California officials have limited authority when it comes to overseeing the activities of sovereign Indian tribes in California, but decided it was time to get involved when warring factions faced off with weapons for control of a lucrative casino.
State Attorney General Kamala Harris filed a lawsuit last week in U.S. District Court in Sacramento against the 216-member Paskenta Band of Nomlaki Indians to “prevent an imminent threat to the public health and safety” from the fight over control of the Rolling Hills Casino off the I-5 Freeway in Northern California.

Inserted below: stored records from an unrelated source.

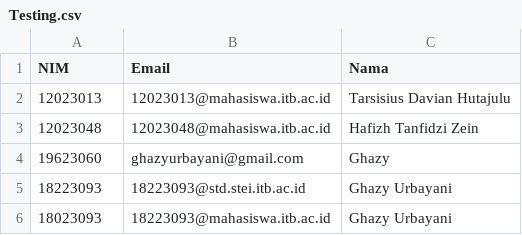
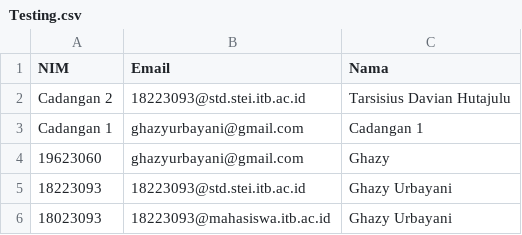
Before and after one commit to GhazyUrbayani/PemiluGEA2025, a CSV file: db/seed/Testing.csv, drawn as a sheet.

```diff
--- a/db/seed/Testing.csv
+++ b/db/seed/Testing.csv
@@ -1,4 +1,4 @@
 NIM,Email,Nama
-12023013,12023013@mahasiswa.itb.ac.id,Tarsisius Davian Hutajulu
-12023048,12023048@mahasiswa.itb.ac.id,Hafizh Tanfidzi Zein
+Cadangan 2,18223093@std.stei.itb.ac.id,Tarsisius Davian Hutajulu
+Cadangan 1,ghazyurbayani@gmail.com,Cadangan 1
 19623060,ghazyurbayani@gmail.com,Ghazy
```
Also changed, not shown: 3 other files.
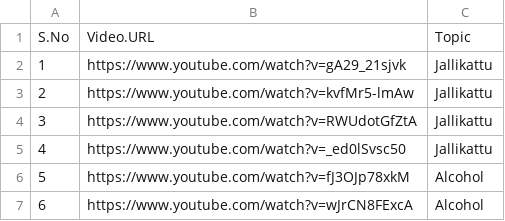
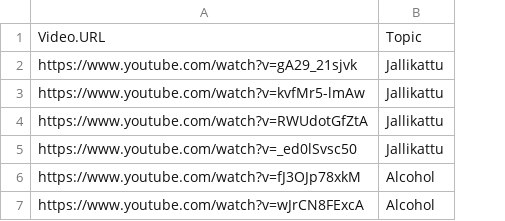
Before and after one commit to srivarshan-s/tamil-argument-scraper, a CSV file: youtube-scraper/urls.csv, drawn as a sheet; the diff names each change by its address in the sheet, - before the commit and + after, or states it on an @@ line.

Commit message:
Update URL csv file

```diff
--- a/youtube-scraper/urls.csv
+++ b/youtube-scraper/urls.csv
-column A, rows 1-7: S.No | 1 | 2 | 3 | 4 | 5 | 6
```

The state wants the court to find the tribe’s gaming activities to be in violation of its compact with the state and grant an injunction and temporary restraining order preventing any faction of the tribe from taking over the casino.
The lawsuit comes just one week after the Bureau of Indian Affairs in the U.S. Department of the Interior issued an administrative cease and desist order telling both sides to the dispute to put their guns down after “the security force of one faction had barricaded the entrance to the Casino and that armed agents of the other faction covered the perimeter of the Casino property.”

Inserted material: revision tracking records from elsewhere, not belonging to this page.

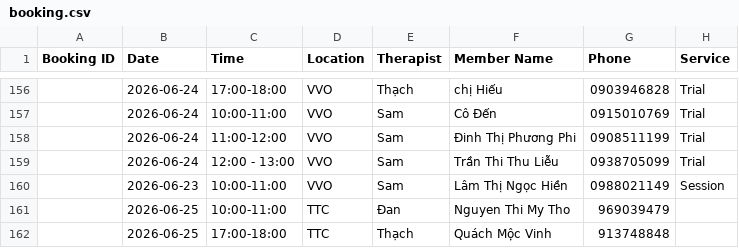
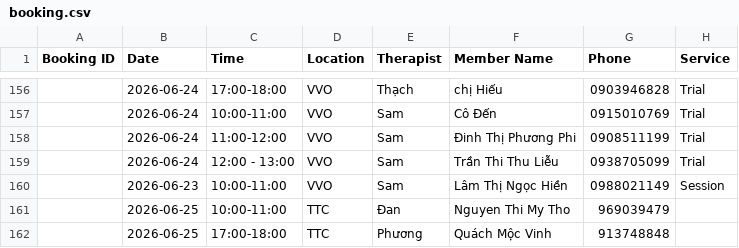
Before and after one commit to dtchien401/ProPhysio-Dashboard, a CSV file: booking.csv, drawn as a sheet; only a part is shown, gaps mark what is left out; the diff names each change by its address in the sheet, - before the commit and + after, or states it on an @@ line.

Commit message:
Auto upload booking.csv from Google Sheets

```diff
--- a/booking.csv
+++ b/booking.csv
-E162 (Therapist): Thạch
+E162 (Therapist): Phương
```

Paskenta entered into a gaming compact with the state in 1999 and has been raking in millions of dollars a year ever since. Every adult member of the tribe, whose numbers are now in dispute, was paid $54,000 a year and their kids were the beneficiaries of trust funds and scholarships.
An intertribal dispute erupted in April when members attending the annual General Council meeting reportedly voted to suspend 76 members, whom they claimed had no real familial ties to the Paskenta Band, and tossed four members off the Tribal Council. He replaced former FBI agent John Crosby and two others on the council.
In May, tribal Chairman Andy Freeman accused the ousted members of embezzling nearly $10 million. He demanded to know the whereabouts of the tribe’s $3 million jet and 62 ounces of gold.
Freeman said Crosby, who was Economic Development director, improperly took $1.4 million from tribal accounts to pay for his home, a swimming pool and other remodeling. In mid-May Freeman laid out his case to the FBI. He said a forensic accounting firm had reviewed 12 years worth of financial records and found millions of dollars of misappropriated money.
On June 9, armed members of the casino’s private security force blocked the road leading to the casino. They were confronted by 30 armed people in vehicles marked “tribal police.” That day, the Bureau of Indian Affairs issued its cease and desist offer, putting Freeman’s plans on hold.
Bureau Superintendent Troy Burdick said Freeman and the new tribal leadership violated federal law by taking over the casino and made clear the agency’s recognition of the original council leadership until the matter was resolved.
That could take a while. While the federal court mulls over the state’s lawsuit, Freeman’s appeal of Burdick’s order is headed for bureau Regional Director Amy Dutschke. Any decision by Dutschke could then be appealed to the Interior department’s Board of Indian Appeals, according to the Sacramento Bee.
Freeman’s attorney, Richard Verri, told the newspaper, “Those appeals sometimes take a decade.”